Every entry here needs to be repeated exactly.

-- -- --

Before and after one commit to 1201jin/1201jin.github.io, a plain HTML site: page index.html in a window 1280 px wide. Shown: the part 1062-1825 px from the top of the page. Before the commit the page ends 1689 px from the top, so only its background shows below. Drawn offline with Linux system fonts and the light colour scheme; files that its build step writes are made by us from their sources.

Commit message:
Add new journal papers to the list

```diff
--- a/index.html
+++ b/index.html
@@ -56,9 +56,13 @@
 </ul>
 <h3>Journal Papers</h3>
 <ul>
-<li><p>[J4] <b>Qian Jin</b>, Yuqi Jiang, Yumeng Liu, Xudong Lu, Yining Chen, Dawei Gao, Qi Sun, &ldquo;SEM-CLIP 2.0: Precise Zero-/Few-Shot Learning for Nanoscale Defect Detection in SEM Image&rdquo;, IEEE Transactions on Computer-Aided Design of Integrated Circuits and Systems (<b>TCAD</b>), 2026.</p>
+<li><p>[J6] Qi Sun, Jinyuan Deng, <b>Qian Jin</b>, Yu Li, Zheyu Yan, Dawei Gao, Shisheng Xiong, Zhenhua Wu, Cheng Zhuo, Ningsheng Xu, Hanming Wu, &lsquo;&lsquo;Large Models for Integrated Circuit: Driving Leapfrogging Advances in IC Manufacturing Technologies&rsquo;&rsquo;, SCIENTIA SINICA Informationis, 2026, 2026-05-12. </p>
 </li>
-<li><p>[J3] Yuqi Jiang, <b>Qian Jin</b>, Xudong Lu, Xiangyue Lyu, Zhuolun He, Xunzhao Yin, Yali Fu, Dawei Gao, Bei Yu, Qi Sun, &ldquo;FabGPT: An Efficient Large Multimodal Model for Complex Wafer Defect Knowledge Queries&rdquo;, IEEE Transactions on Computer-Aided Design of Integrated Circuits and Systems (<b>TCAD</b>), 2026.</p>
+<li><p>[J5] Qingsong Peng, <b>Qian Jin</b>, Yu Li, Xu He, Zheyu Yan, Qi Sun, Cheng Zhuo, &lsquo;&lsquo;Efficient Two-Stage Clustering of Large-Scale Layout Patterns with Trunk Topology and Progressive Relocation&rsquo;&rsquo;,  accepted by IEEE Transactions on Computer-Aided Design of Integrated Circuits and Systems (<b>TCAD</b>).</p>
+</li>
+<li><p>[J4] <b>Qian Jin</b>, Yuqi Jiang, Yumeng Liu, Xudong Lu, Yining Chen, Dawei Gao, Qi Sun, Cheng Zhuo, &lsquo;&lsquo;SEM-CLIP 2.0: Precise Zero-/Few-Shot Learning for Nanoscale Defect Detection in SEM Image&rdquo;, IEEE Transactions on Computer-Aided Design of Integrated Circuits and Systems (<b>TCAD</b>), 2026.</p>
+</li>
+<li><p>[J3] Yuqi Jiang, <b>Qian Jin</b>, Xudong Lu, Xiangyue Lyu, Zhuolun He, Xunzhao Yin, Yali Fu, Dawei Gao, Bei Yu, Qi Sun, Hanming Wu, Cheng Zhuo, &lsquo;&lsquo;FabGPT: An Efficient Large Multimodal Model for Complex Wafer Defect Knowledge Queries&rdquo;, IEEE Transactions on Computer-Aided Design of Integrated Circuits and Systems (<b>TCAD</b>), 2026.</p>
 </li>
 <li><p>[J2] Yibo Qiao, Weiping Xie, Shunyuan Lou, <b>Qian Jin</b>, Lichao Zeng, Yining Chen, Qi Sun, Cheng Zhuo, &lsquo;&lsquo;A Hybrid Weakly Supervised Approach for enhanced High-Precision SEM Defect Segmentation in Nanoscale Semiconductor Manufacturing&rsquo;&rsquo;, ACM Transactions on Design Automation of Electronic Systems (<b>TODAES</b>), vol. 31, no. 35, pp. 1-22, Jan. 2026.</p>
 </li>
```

-- -- --

**Result for this task**:
Before and after one commit to 1201jin/1201jin.github.io, a plain HTML site: page index.html in a window 1280 px wide. Shown: the part 1062-1825 px from the top of the page. Before the commit the page ends 1689 px from the top, so only its background shows below. Drawn offline with Linux system fonts and the light colour scheme; files that its build step writes are made by us from their sources.

Commit message:
Add new journal papers to the list

```diff
--- a/index.html
+++ b/index.html
@@ -56,9 +56,13 @@
 </ul>
 <h3>Journal Papers</h3>
 <ul>
-<li><p>[J4] <b>Qian Jin</b>, Yuqi Jiang, Yumeng Liu, Xudong Lu, Yining Chen, Dawei Gao, Qi Sun, &ldquo;SEM-CLIP 2.0: Precise Zero-/Few-Shot Learning for Nanoscale Defect Detection in SEM Image&rdquo;, IEEE Transactions on Computer-Aided Design of Integrated Circuits and Systems (<b>TCAD</b>), 2026.</p>
+<li><p>[J6] Qi Sun, Jinyuan Deng, <b>Qian Jin</b>, Yu Li, Zheyu Yan, Dawei Gao, Shisheng Xiong, Zhenhua Wu, Cheng Zhuo, Ningsheng Xu, Hanming Wu, &lsquo;&lsquo;Large Models for Integrated Circuit: Driving Leapfrogging Advances in IC Manufacturing Technologies&rsquo;&rsquo;, SCIENTIA SINICA Informationis, 2026, 2026-05-12. </p>
 </li>
-<li><p>[J3] Yuqi Jiang, <b>Qian Jin</b>, Xudong Lu, Xiangyue Lyu, Zhuolun He, Xunzhao Yin, Yali Fu, Dawei Gao, Bei Yu, Qi Sun, &ldquo;FabGPT: An Efficient Large Multimodal Model for Complex Wafer Defect Knowledge Queries&rdquo;, IEEE Transactions on Computer-Aided Design of Integrated Circuits and Systems (<b>TCAD</b>), 2026.</p>
+<li><p>[J5] Qingsong Peng, <b>Qian Jin</b>, Yu Li, Xu He, Zheyu Yan, Qi Sun, Cheng Zhuo, &lsquo;&lsquo;Efficient Two-Stage Clustering of Large-Scale Layout Patterns with Trunk Topology and Progressive Relocation&rsquo;&rsquo;,  accepted by IEEE Transactions on Computer-Aided Design of Integrated Circuits and Systems (<b>TCAD</b>).</p>
+</li>
+<li><p>[J4] <b>Qian Jin</b>, Yuqi Jiang, Yumeng Liu, Xudong Lu, Yining Chen, Dawei Gao, Qi Sun, Cheng Zhuo, &lsquo;&lsquo;SEM-CLIP 2.0: Precise Zero-/Few-Shot Learning for Nanoscale Defect Detection in SEM Image&rdquo;, IEEE Transactions on Computer-Aided Design of Integrated Circuits and Systems (<b>TCAD</b>), 2026.</p>
+</li>
+<li><p>[J3] Yuqi Jiang, <b>Qian Jin</b>, Xudong Lu, Xiangyue Lyu, Zhuolun He, Xunzhao Yin, Yali Fu, Dawei Gao, Bei Yu, Qi Sun, Hanming Wu, Cheng Zhuo, &lsquo;&lsquo;FabGPT: An Efficient Large Multimodal Model for Complex Wafer Defect Knowledge Queries&rdquo;, IEEE Transactions on Computer-Aided Design of Integrated Circuits and Systems (<b>TCAD</b>), 2026.</p>
 </li>
 <li><p>[J2] Yibo Qiao, Weiping Xie, Shunyuan Lou, <b>Qian Jin</b>, Lichao Zeng, Yining Chen, Qi Sun, Cheng Zhuo, &lsquo;&lsquo;A Hybrid Weakly Supervised Approach for enhanced High-Precision SEM Defect Segmentation in Nanoscale Semiconductor Manufacturing&rsquo;&rsquo;, ACM Transactions on Design Automation of Electronic Systems (<b>TODAES</b>), vol. 31, no. 35, pp. 1-22, Jan. 2026.</p>
 </li>
```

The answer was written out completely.